Picking the Right Sound
Before you turn on the radio, consider the type of music that fits your customer demographics. A small coffeehouse may benefit from a quiet jazz melody playing in the background, while an upbeat top 40 tune works well in a juniors clothing outlet. Create a customer profile list based off your current inventory to help identify your customers. For example, a womens high-end boutique might not be the best location to crank up rap music. Opt for classical tunes or adult contemporary. Once you know what type of music to play, you can change the tempo throughout the day to keep customers interested. Slow songs in the morning help wake sleepy clients while a more pumping beat in the afternoon delivers energy and spontaneity. You can also change up the tunes with the holidays and different seasons of the year, including playing Christmas music in December or selecting beach tunes in the summer.

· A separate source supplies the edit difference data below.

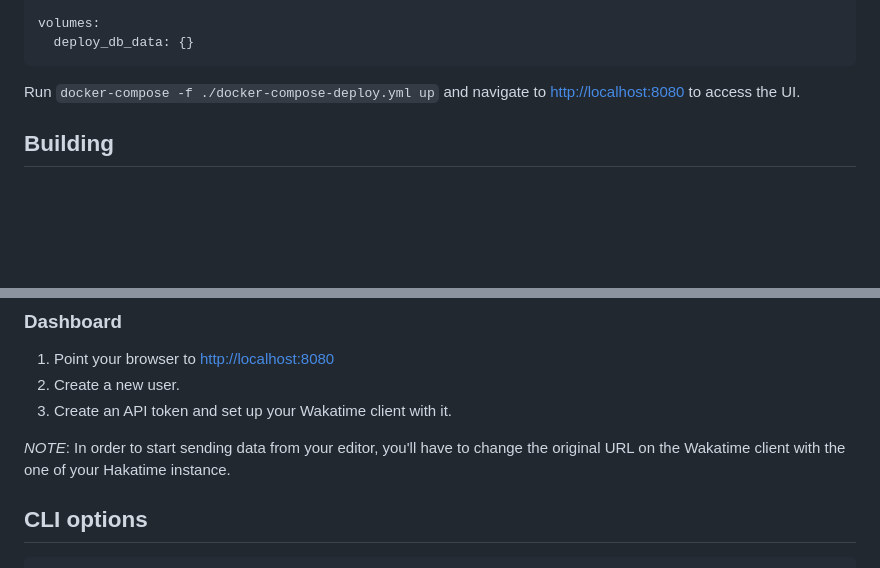
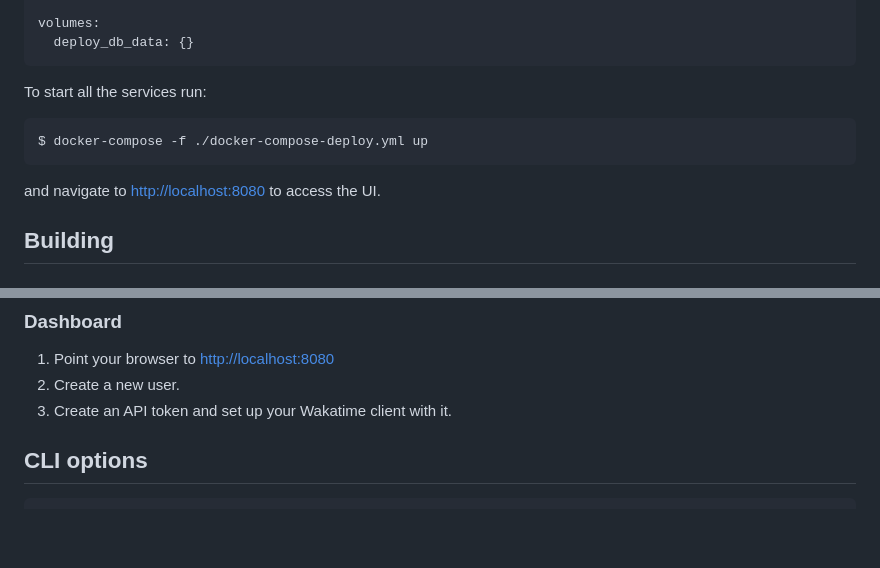
Before and after one commit to mujx/hakatime, a Markdown page: README.md, 2 parts joined by grey strips. GitHub-like rendering; blank space fills up the shorter version.

````diff
--- a/README.md
+++ b/README.md
@@ -59,8 +74,13 @@ volumes:
   deploy_db_data: {}
 ```
 
-Run `docker-compose -f ./docker-compose-deploy.yml up` and navigate to
-[http://localhost:8080](http://localhost:8080) to access the UI.
+To start all the services run:
+
+```bash
+$ docker-compose -f ./docker-compose-deploy.yml up
+```
+
+and navigate to [http://localhost:8080](http://localhost:8080) to access the UI.
 
 ## Building
 
@@ -136,9 +156,6 @@ hakatime run
 2. Create a new user.
 3. Create an API token and set up your Wakatime client with it.
 
-_NOTE_: In order to start sending data from your editor, you'll have to change the
-original URL on the Wakatime client with the one of your Hakatime instance.
-
 ## CLI options
 
 ```
````
Also changed, not shown: other parts of README.md (+15 -0 lines), img/overview.png, img/projects.png.
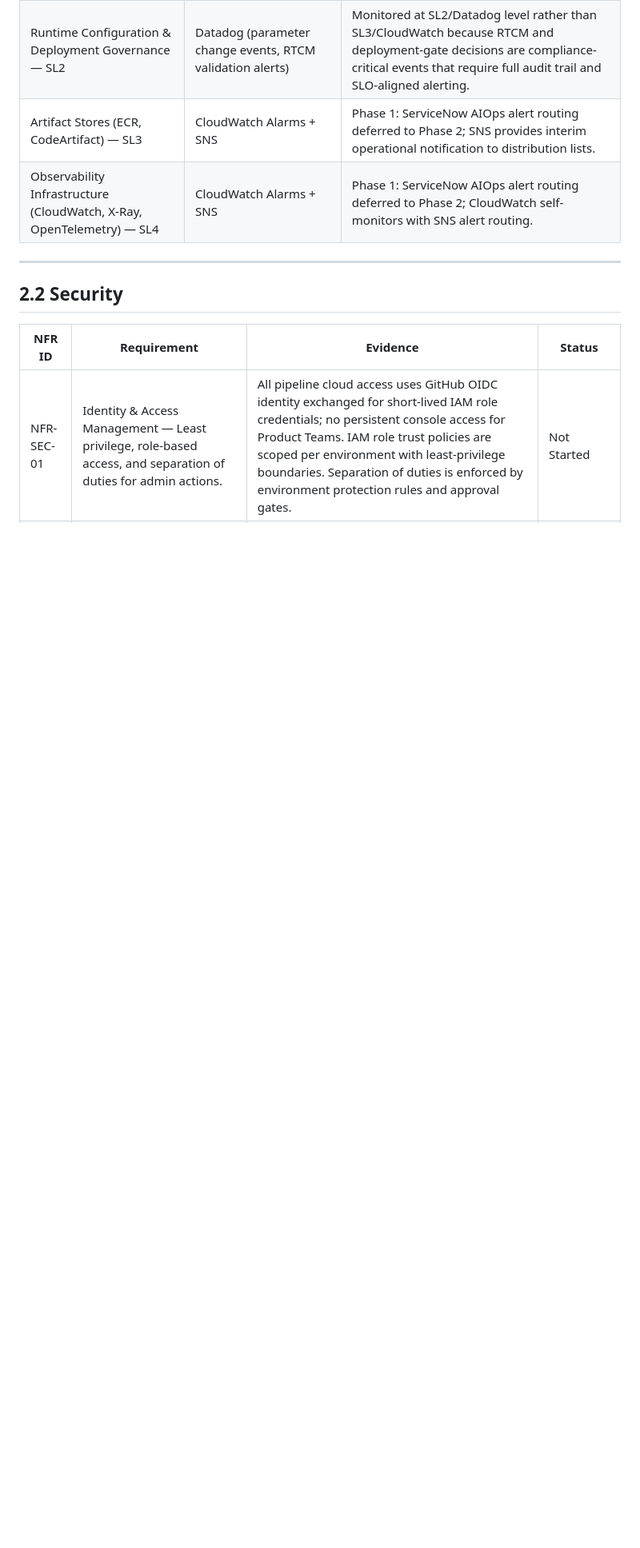
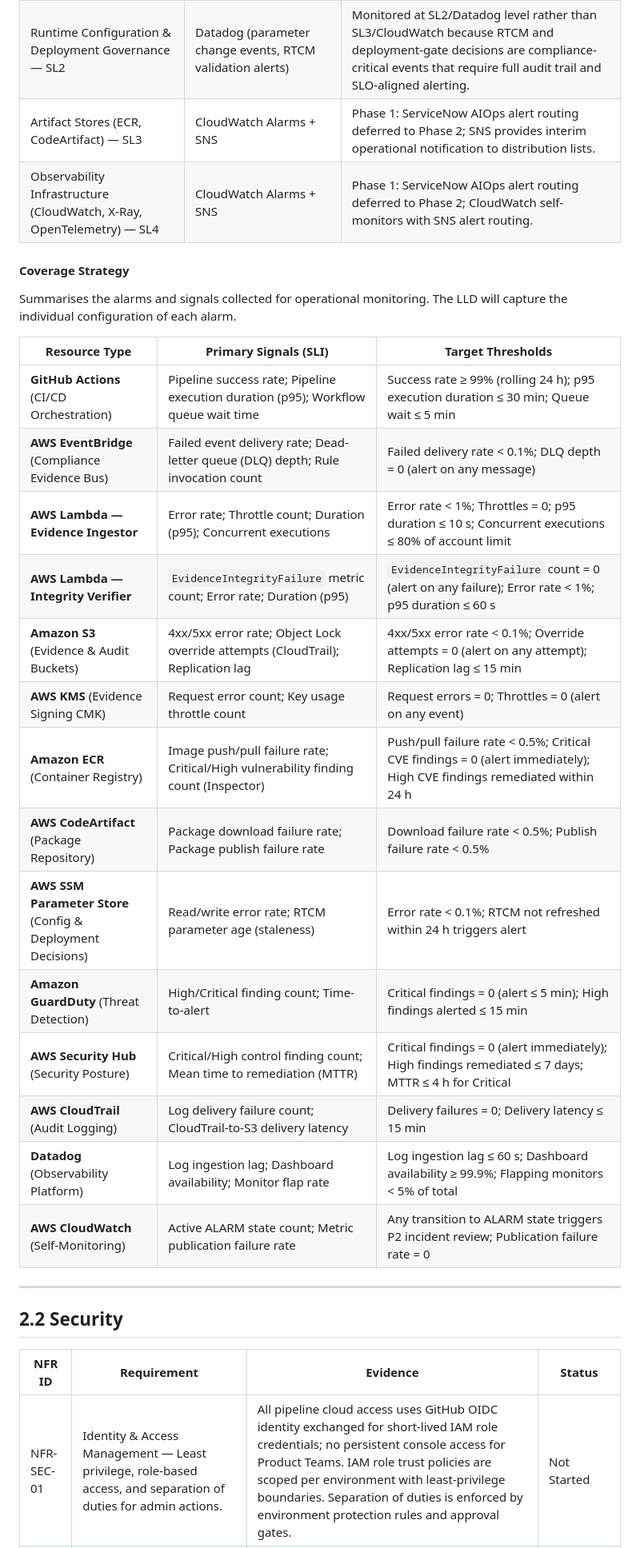
Before and after one commit to wingt903/CICD, a Markdown page: architecture/nfr.md, the part around the change. Shown at 80% size. GitHub-like rendering; blank space fills up the shorter version.

Commit message:
Fill in Coverage Strategy table in NFR observability strategy section

```diff
--- a/architecture/nfr.md
+++ b/architecture/nfr.md
@@ -83,6 +83,27 @@ Operational monitoring is standardised by application criticality:
 | Runtime Configuration & Deployment Governance — SL2 | Datadog (parameter change events, RTCM validation alerts) | Monitored at SL2/Datadog level rather than SL3/CloudWatch because RTCM and deployment-gate decisions are compliance-critical events that require full audit trail and SLO-aligned alerting. |
 | Artifact Stores (ECR, CodeArtifact) — SL3 | CloudWatch Alarms + SNS | Phase 1: ServiceNow AIOps alert routing deferred to Phase 2; SNS provides interim operational notification to distribution lists. |
 | Observability Infrastructure (CloudWatch, X-Ray, OpenTelemetry) — SL4 | CloudWatch Alarms + SNS | Phase 1: ServiceNow AIOps alert routing deferred to Phase 2; CloudWatch self-monitors with SNS alert routing. |
+
+#### Coverage Strategy
+
+Summarises the alarms and signals collected for operational monitoring. The LLD will capture the individual configuration of each alarm.
+
+| Resource Type | Primary Signals (SLI) | Target Thresholds |
+|---|---|---|
+| **GitHub Actions** (CI/CD Orchestration) | Pipeline success rate; Pipeline execution duration (p95); Workflow queue wait time | Success rate ≥ 99% (rolling 24 h); p95 execution duration ≤ 30 min; Queue wait ≤ 5 min |
+| **AWS EventBridge** (Compliance Evidence Bus) | Failed event delivery rate; Dead-letter queue (DLQ) depth; Rule invocation count | Failed delivery rate < 0.1%; DLQ depth = 0 (alert on any message) |
+| **AWS Lambda — Evidence Ingestor** | Error rate; Throttle count; Duration (p95); Concurrent executions | Error rate < 1%; Throttles = 0; p95 duration ≤ 10 s; Concurrent executions ≤ 80% of account limit |
+| **AWS Lambda — Integrity Verifier** | `EvidenceIntegrityFailure` metric count; Error rate; Duration (p95) | `EvidenceIntegrityFailure` count = 0 (alert on any failure); Error rate < 1%; p95 duration ≤ 60 s |
+| **Amazon S3** (Evidence & Audit Buckets) | 4xx/5xx error rate; Object Lock override attempts (CloudTrail); Replication lag | 4xx/5xx error rate < 0.1%; Override attempts = 0 (alert on any attempt); Replication lag ≤ 15 min |
+| **AWS KMS** (Evidence Signing CMK) | Request error count; Key usage throttle count | Request errors = 0; Throttles = 0 (alert on any event) |
+| **Amazon ECR** (Container Registry) | Image push/pull failure rate; Critical/High vulnerability finding count (Inspector) | Push/pull failure rate < 0.5%; Critical CVE findings = 0 (alert immediately); High CVE findings remediated within 24 h |
+| **AWS CodeArtifact** (Package Repository) | Package download failure rate; Package publish failure rate | Download failure rate < 0.5%; Publish failure rate < 0.5% |
+| **AWS SSM Parameter Store** (Config & Deployment Decisions) | Read/write error rate; RTCM parameter age (staleness) | Error rate < 0.1%; RTCM not refreshed within 24 h triggers alert |
+| **Amazon GuardDuty** (Threat Detection) | High/Critical finding count; Time-to-alert | Critical findings = 0 (alert ≤ 5 min); High findings alerted ≤ 15 min |
+| **AWS Security Hub** (Security Posture) | Critical/High control finding count; Mean time to remediation (MTTR) | Critical findings = 0 (alert immediately); High findings remediated ≤ 7 days; MTTR ≤ 4 h for Critical |
+| **AWS CloudTrail** (Audit Logging) | Log delivery failure count; CloudTrail-to-S3 delivery latency | Delivery failures = 0; Delivery latency ≤ 15 min |
+| **Datadog** (Observability Platform) | Log ingestion lag; Dashboard availability; Monitor flap rate | Log ingestion lag ≤ 60 s; Dashboard availability ≥ 99.9%; Flapping monitors < 5% of total |
+| **AWS CloudWatch** (Self-Monitoring) | Active ALARM state count; Metric publication failure rate | Any transition to ALARM state triggers P2 incident review; Publication failure rate = 0 |
 
 ---
 
```
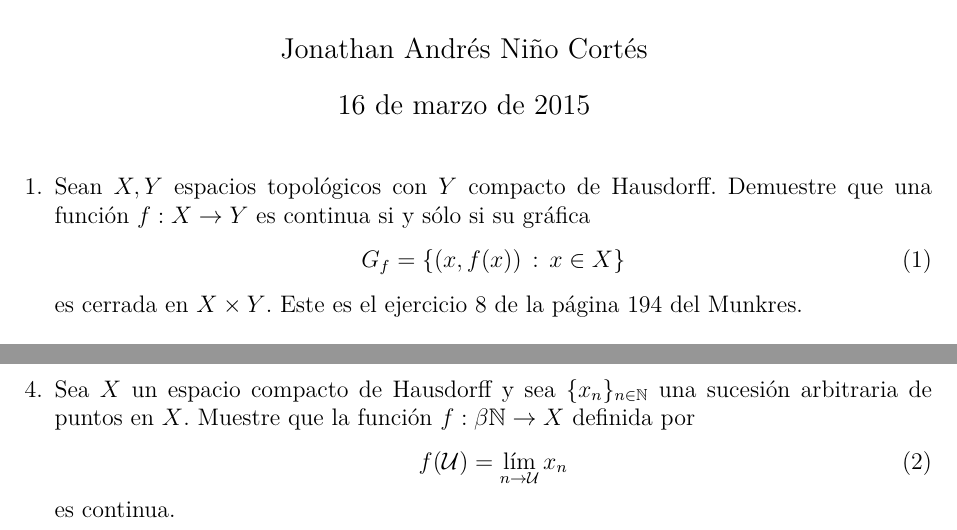
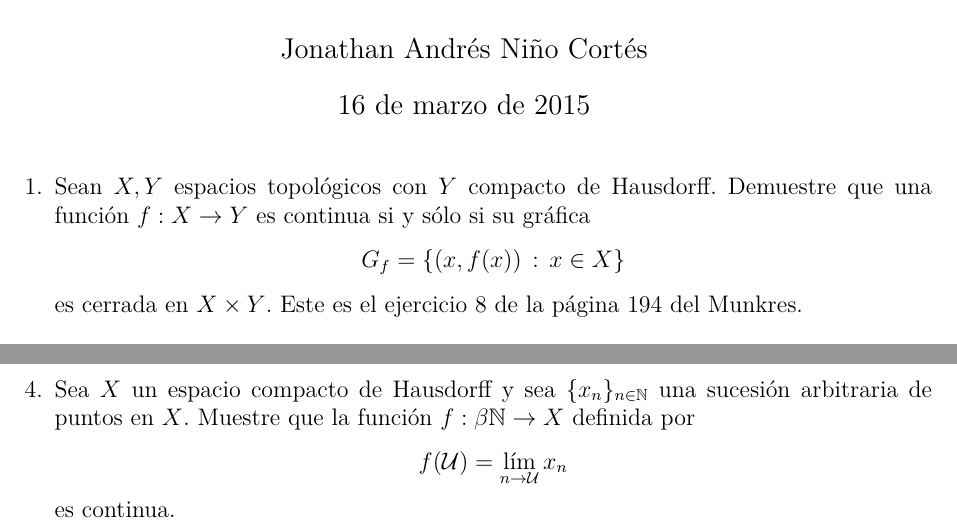
Before and after one commit to janino937/Topologia, a LaTeX problem sheet (Topologia Tarea 7.tex): two parts of pages 1 and 2 of 4, joined at a grey line, cut so that both start at the same text. Compiled offline with pdfLaTeX.

Commit message:
Generación del PDF

```diff
--- a/Topologia Tarea 7.tex
+++ b/Topologia Tarea 7.tex
@@ -22,7 +22,7 @@
 \begin{enumerate}
 	\item Sean $ X, Y $ espacios topológicos con $ Y $ compacto de Hausdorff. Demuestre que una función $ f: X \to Y $ es continua si y sólo si su gráfica
 	\begin{equation}
-	G_f = \{(x,f(x))\,:\,x \in X \}
+	G_f = \{(x,f(x))\,:\,x \in X \} \nonumber
 	\end{equation}
 	es cerrada en $ X \times Y $. Este es el ejercicio 8 de la página 194 del Munkres.
 	\begin{proof}
@@ -60,7 +60,7 @@
 
 	\item Sea $ X $ un espacio compacto de Hausdorff y sea $ \{x_n\}_{n \in \mathbb{N}} $ una sucesión arbitraria de puntos en $ X $. Muestre que la función $ f: \beta\mathbb{N}\to X  $ definida por
 	\begin{equation}
-	f(\mathcal{U})=\lim_{n \to \mathcal{U}} x_n
+	f(\mathcal{U})=\lim_{n \to \mathcal{U}} x_n \nonumber
 	\end{equation}
 	es continua.
 
```
Also changed, not shown: Topologia Tarea 7.pdf (added).
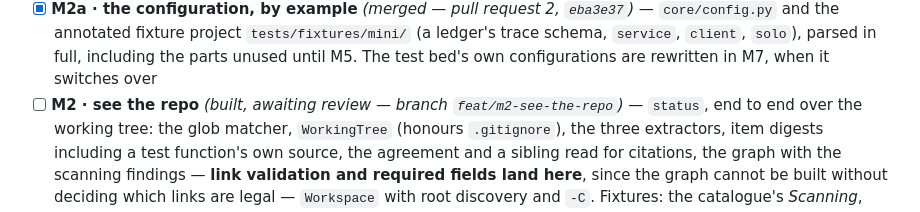
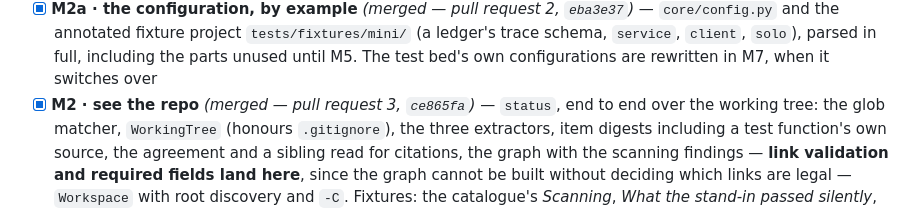
Before and after one commit to Lightbridge-KS/qmstrace, a Markdown page: docs/progress/slice-1-product-repo-half.md, the part around the change. Rendered like a GitHub page.

Commit message:
docs(progress): M2 merged
Co-Authored-By: Claude Opus 5 (1M context) <noreply@anthropic.com>
Claude-Session: https://claude.ai/code/session_016xUGgbs4t6v4SKHbo8d1gg

```diff
--- a/docs/progress/slice-1-product-repo-half.md
+++ b/docs/progress/slice-1-product-repo-half.md
@@ -89,7 +89,7 @@ Each is a branch and a draft pull request, except M0.
       `core/config.py` and the annotated fixture project `tests/fixtures/mini/` (a ledger's
       trace schema, `service`, `client`, `solo`), parsed in full, including the parts unused
       until M5. The test bed's own configurations are rewritten in M7, when it switches over
-- [ ] **M2 · see the repo** *(built, awaiting review — branch `feat/m2-see-the-repo`)* — `status`, end to
+- [x] **M2 · see the repo** *(merged — pull request 3, `ce865fa`)* — `status`, end to
       end over the working tree: the glob matcher, `WorkingTree` (honours `.gitignore`), the
       three extractors, item digests including a test function's own source, the agreement and
       a sibling read for citations, the graph with the scanning findings — **link validation
```
Also changed, not shown: docs/progress/overview-qmstrace.md (+2 -2 lines).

Selecting a Sound System
You want to choose your sound system wisely. Avoid sending music out on the floor that is heavily laden in static. Consider upgrading your speakers to deliver quality sound in all locations around your store. A large location requires multiple speakers. In a very large retail shop, different music zones may also be appropriate. Play the latest sports broadcast in the mens section while choosing kids classics in the childrens section. Just be sure that one type of music doesnt overpower the other. Also, the layout of the store may affect your sound. A clothing store with lots of fabric muffles the sound coming from a set of speakers so you may have to turn up the volume. A large warehouse selling bikes and outdoor equipment may echo, so you may have to turn down the sound.
Obeying Copyright Laws
Before you can play any type of music in a public location in Canada, its important to ensure the performer and others involved in producing the music get compensated for the performance. Retailers purchase a SOCAN licence that allows them to play a mix of music in their shop. The cost of the licence depends on the square footage of the establishment. The licence covers virtually all types of music and allows retailers to display lyrics and other performance-related materials on TV screens in the establishment. If you frequently have live performances at your shop, you may need to contact the Neighborhood Rights Collective of Canada to pay additional royalties. Playing music at your small business location can give you the opportunity to increase sales if you keep these strategies in mind.